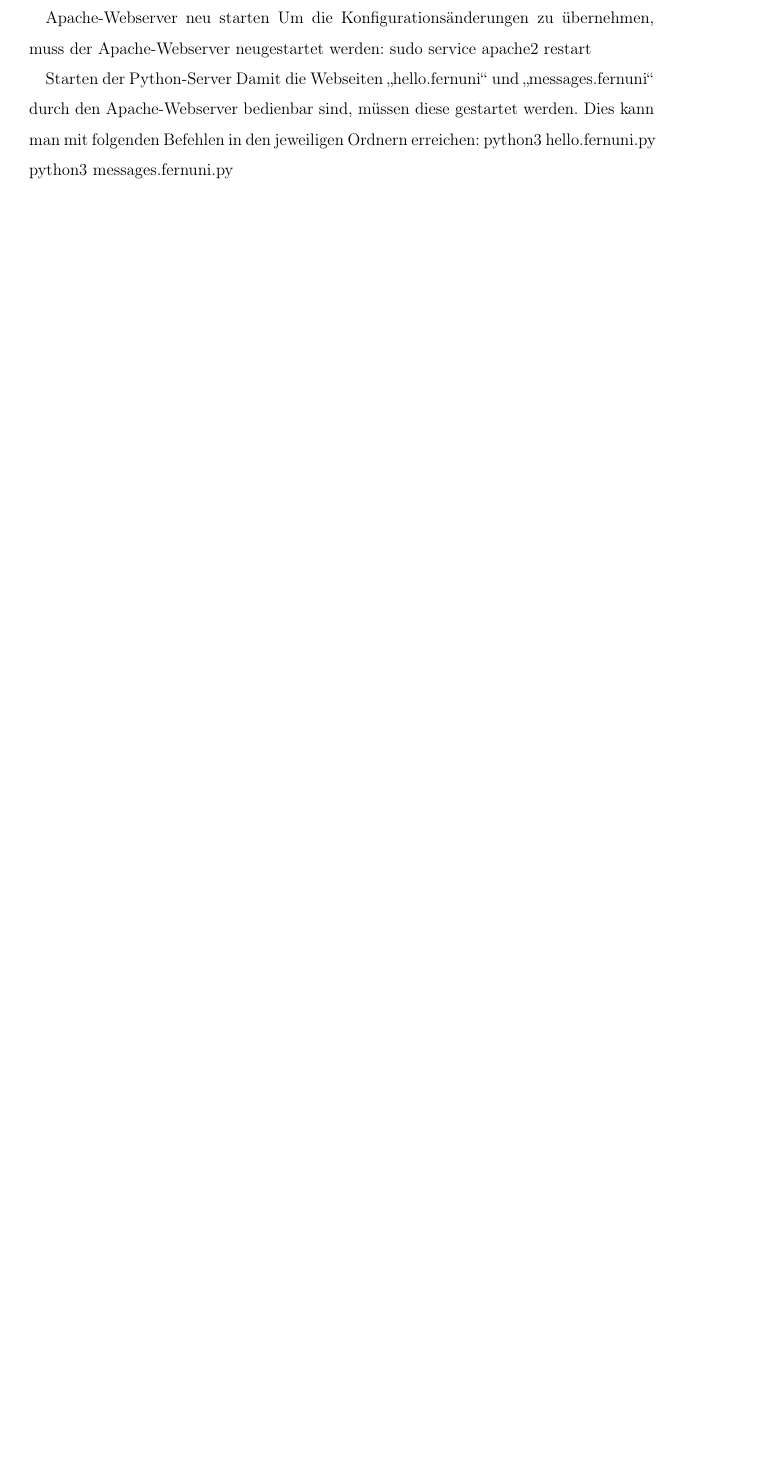
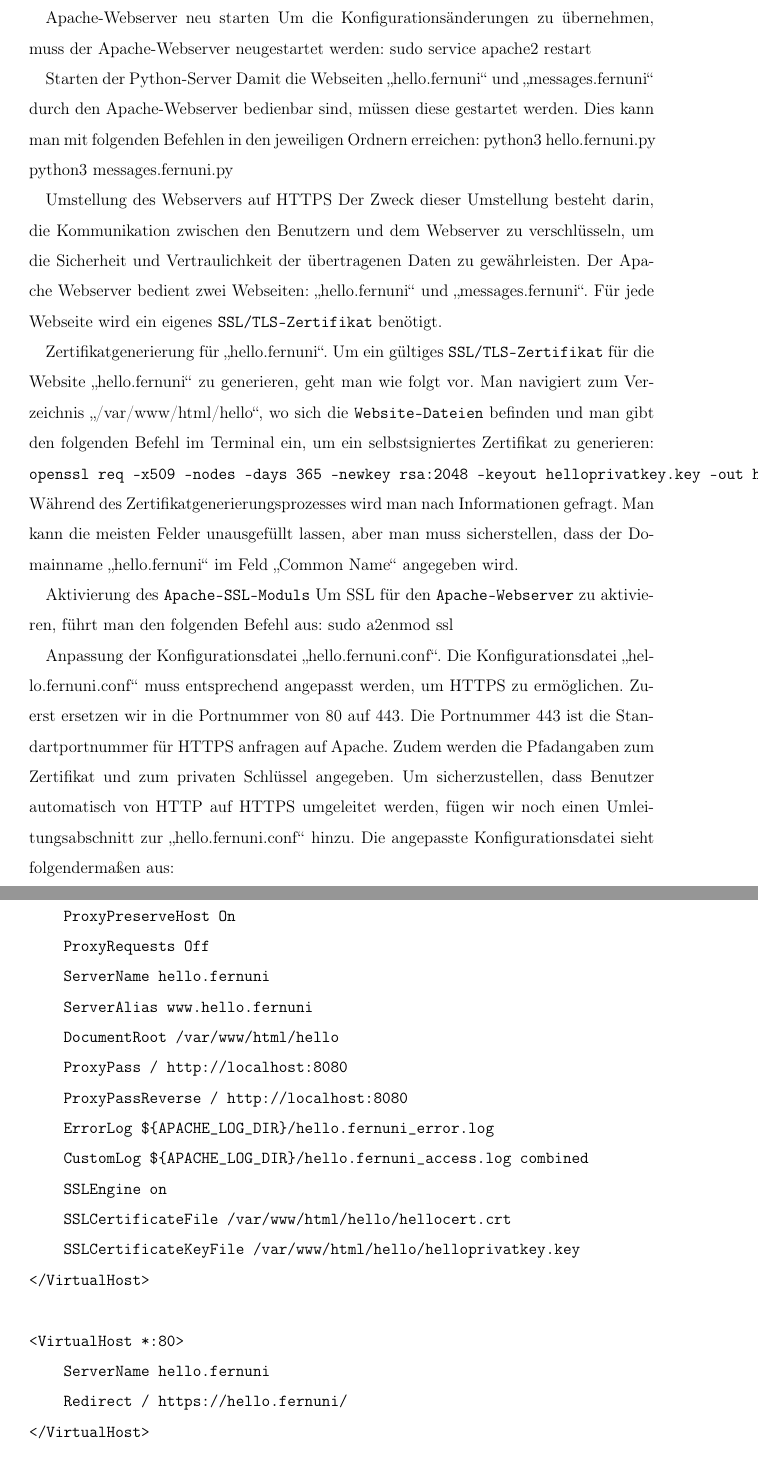
Before and after one commit to pgrunm/fuh-itsec, a LaTeX paper (docs/doku.tex, which reads docs/kapitel/30_implementierung.tex): part of page 9 of 10 before the commit and two parts of pages 9 and 10 of 13 after it, the two joined at a grey line, cut so that both start at the same text, the shorter picture padded with empty space. Compiled offline with pdfLaTeX.

Commit message:
Update 30_implementierung.tex
HTTPS doku hinzugefügt

```diff
--- a/docs/kapitel/30_implementierung.tex
+++ b/docs/kapitel/30_implementierung.tex
@@ -90,3 +90,40 @@ Damit die Webseiten \enquote{hello.fernuni} und \enquote{messages.fernuni} durch
 python3 hello.fernuni.py
 python3 messages.fernuni.py
 
+Umstellung des Webservers auf HTTPS
+Der Zweck dieser Umstellung besteht darin, die Kommunikation zwischen den Benutzern und dem Webserver zu verschlüsseln, um die Sicherheit und Vertraulichkeit der übertragenen Daten zu gewährleisten. Der Apache Webserver bedient zwei Webseiten: \enquote{hello.fernuni} und \enquote{messages.fernuni}. Für jede Webseite wird ein eigenes \verb+SSL/TLS-Zertifikat+ benötigt.
+
+Zertifikatgenerierung für \enquote{hello.fernuni}.
+Um ein gültiges \verb+SSL/TLS-Zertifikat+ für die Website \enquote{hello.fernuni} zu generieren, geht man wie folgt vor.
+Man navigiert zum Verzeichnis \enquote{/var/www/html/hello}, wo sich die \verb+Website-Dateien+ befinden und man gibt den folgenden Befehl im Terminal ein, um ein selbstsigniertes Zertifikat zu generieren:
+\verb+openssl req -x509 -nodes -days 365 -newkey rsa:2048 -keyout helloprivatkey.key -out hellocert.crt+
+Während des Zertifikatgenerierungsprozesses wird man nach Informationen gefragt. Man kann die meisten Felder unausgefüllt lassen, aber man muss sicherstellen, dass der Domainname \enquote{hello.fernuni} im Feld \enquote{Common Name} angegeben wird.
+
+Aktivierung des \verb+Apache-SSL-Moduls+
+Um SSL für den \verb+Apache-Webserver+ zu aktivieren, führt man den folgenden Befehl aus:
+sudo a2enmod ssl
+
+Anpassung der Konfigurationsdatei \enquote{hello.fernuni.conf}.
+Die Konfigurationsdatei \enquote{hello.fernuni.conf} muss entsprechend angepasst werden, um HTTPS zu ermöglichen. Zuerst ersetzen wir in die Portnummer von 80 auf 443. Die Portnummer 443 ist die Standartportnummer für HTTPS anfragen auf Apache. Zudem werden die Pfadangaben zum Zertifikat und zum privaten Schlüssel angegeben.
+Um sicherzustellen, dass Benutzer automatisch von HTTP auf HTTPS umgeleitet werden, fügen wir noch einen Umleitungsabschnitt zur \enquote{hello.fernuni.conf} hinzu. Die angepasste Konfigurationsdatei sieht folgendermaßen aus:
+\begin{verbatim}
+<VirtualHost *:443>
+    ProxyPreserveHost On
+    ProxyRequests Off
+    ServerName hello.fernuni
+    ServerAlias www.hello.fernuni
+    DocumentRoot /var/www/html/hello
+    ProxyPass / http://localhost:8080
+    ProxyPassReverse / http://localhost:8080
+    ErrorLog ${APACHE_LOG_DIR}/hello.fernuni_error.log
+    CustomLog ${APACHE_LOG_DIR}/hello.fernuni_access.log combined
+    SSLEngine on
+    SSLCertificateFile /var/www/html/hello/hellocert.crt
+    SSLCertificateKeyFile /var/www/html/hello/helloprivatkey.key
+</VirtualHost>
+
+<VirtualHost *:80>
+    ServerName hello.fernuni
+    Redirect / https://hello.fernuni/
+</VirtualHost>
+\end{verbatim}
@@ -92,0 +138,8 @@ python3 messages.fernuni.py
+    DocumentRoot /var/www/html/messages
+    ProxyPass / http://localhost:7500
+    ProxyPassReverse / http://localhost:7500
+    ErrorLog ${APACHE_LOG_DIR}/messages.fernuni_error.log
+    CustomLog ${APACHE_LOG_DIR}/messages.fernuni_access.log combined
+    SSLEngine on
+    SSLCertificateFile /var/www/html/messages/messagescert.crt
+    SSLCertificateKeyFile /var/www/html/messages/messagesprivatkey.key
```
Also changed, not shown: docs/kapitel/30_implementierung.tex (24 more changed lines).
********************
- WHAT THE EXERCISE ASKS
Retype everything in the entries above exactly. The pictures are to be omitted.

- TASK RESPONSE
Before and after one commit to pgrunm/fuh-itsec, a LaTeX paper (docs/doku.tex, which reads docs/kapitel/30_implementierung.tex): part of page 9 of 10 before the commit and two parts of pages 9 and 10 of 13 after it, the two joined at a grey line, cut so that both start at the same text, the shorter picture padded with empty space. Compiled offline with pdfLaTeX.

Commit message:
Update 30_implementierung.tex
HTTPS doku hinzugefügt

```diff
--- a/docs/kapitel/30_implementierung.tex
+++ b/docs/kapitel/30_implementierung.tex
@@ -90,3 +90,40 @@ Damit die Webseiten \enquote{hello.fernuni} und \enquote{messages.fernuni} durch
 python3 hello.fernuni.py
 python3 messages.fernuni.py
 
+Umstellung des Webservers auf HTTPS
+Der Zweck dieser Umstellung besteht darin, die Kommunikation zwischen den Benutzern und dem Webserver zu verschlüsseln, um die Sicherheit und Vertraulichkeit der übertragenen Daten zu gewährleisten. Der Apache Webserver bedient zwei Webseiten: \enquote{hello.fernuni} und \enquote{messages.fernuni}. Für jede Webseite wird ein eigenes \verb+SSL/TLS-Zertifikat+ benötigt.
+
+Zertifikatgenerierung für \enquote{hello.fernuni}.
+Um ein gültiges \verb+SSL/TLS-Zertifikat+ für die Website \enquote{hello.fernuni} zu generieren, geht man wie folgt vor.
+Man navigiert zum Verzeichnis \enquote{/var/www/html/hello}, wo sich die \verb+Website-Dateien+ befinden und man gibt den folgenden Befehl im Terminal ein, um ein selbstsigniertes Zertifikat zu generieren:
+\verb+openssl req -x509 -nodes -days 365 -newkey rsa:2048 -keyout helloprivatkey.key -out hellocert.crt+
+Während des Zertifikatgenerierungsprozesses wird man nach Informationen gefragt. Man kann die meisten Felder unausgefüllt lassen, aber man muss sicherstellen, dass der Domainname \enquote{hello.fernuni} im Feld \enquote{Common Name} angegeben wird.
+
+Aktivierung des \verb+Apache-SSL-Moduls+
+Um SSL für den \verb+Apache-Webserver+ zu aktivieren, führt man den folgenden Befehl aus:
+sudo a2enmod ssl
+
+Anpassung der Konfigurationsdatei \enquote{hello.fernuni.conf}.
+Die Konfigurationsdatei \enquote{hello.fernuni.conf} muss entsprechend angepasst werden, um HTTPS zu ermöglichen. Zuerst ersetzen wir in die Portnummer von 80 auf 443. Die Portnummer 443 ist die Standartportnummer für HTTPS anfragen auf Apache. Zudem werden die Pfadangaben zum Zertifikat und zum privaten Schlüssel angegeben.
+Um sicherzustellen, dass Benutzer automatisch von HTTP auf HTTPS umgeleitet werden, fügen wir noch einen Umleitungsabschnitt zur \enquote{hello.fernuni.conf} hinzu. Die angepasste Konfigurationsdatei sieht folgendermaßen aus:
+\begin{verbatim}
+<VirtualHost *:443>
+    ProxyPreserveHost On
+    ProxyRequests Off
+    ServerName hello.fernuni
+    ServerAlias www.hello.fernuni
+    DocumentRoot /var/www/html/hello
+    ProxyPass / http://localhost:8080
+    ProxyPassReverse / http://localhost:8080
+    ErrorLog ${APACHE_LOG_DIR}/hello.fernuni_error.log
+    CustomLog ${APACHE_LOG_DIR}/hello.fernuni_access.log combined
+    SSLEngine on
+    SSLCertificateFile /var/www/html/hello/hellocert.crt
+    SSLCertificateKeyFile /var/www/html/hello/helloprivatkey.key
+</VirtualHost>
+
+<VirtualHost *:80>
+    ServerName hello.fernuni
+    Redirect / https://hello.fernuni/
+</VirtualHost>
+\end{verbatim}
@@ -92,0 +138,8 @@ python3 messages.fernuni.py
+    DocumentRoot /var/www/html/messages
+    ProxyPass / http://localhost:7500
+    ProxyPassReverse / http://localhost:7500
+    ErrorLog ${APACHE_LOG_DIR}/messages.fernuni_error.log
+    CustomLog ${APACHE_LOG_DIR}/messages.fernuni_access.log combined
+    SSLEngine on
+    SSLCertificateFile /var/www/html/messages/messagescert.crt
+    SSLCertificateKeyFile /var/www/html/messages/messagesprivatkey.key
```
Also changed, not shown: docs/kapitel/30_implementierung.tex (24 more changed lines).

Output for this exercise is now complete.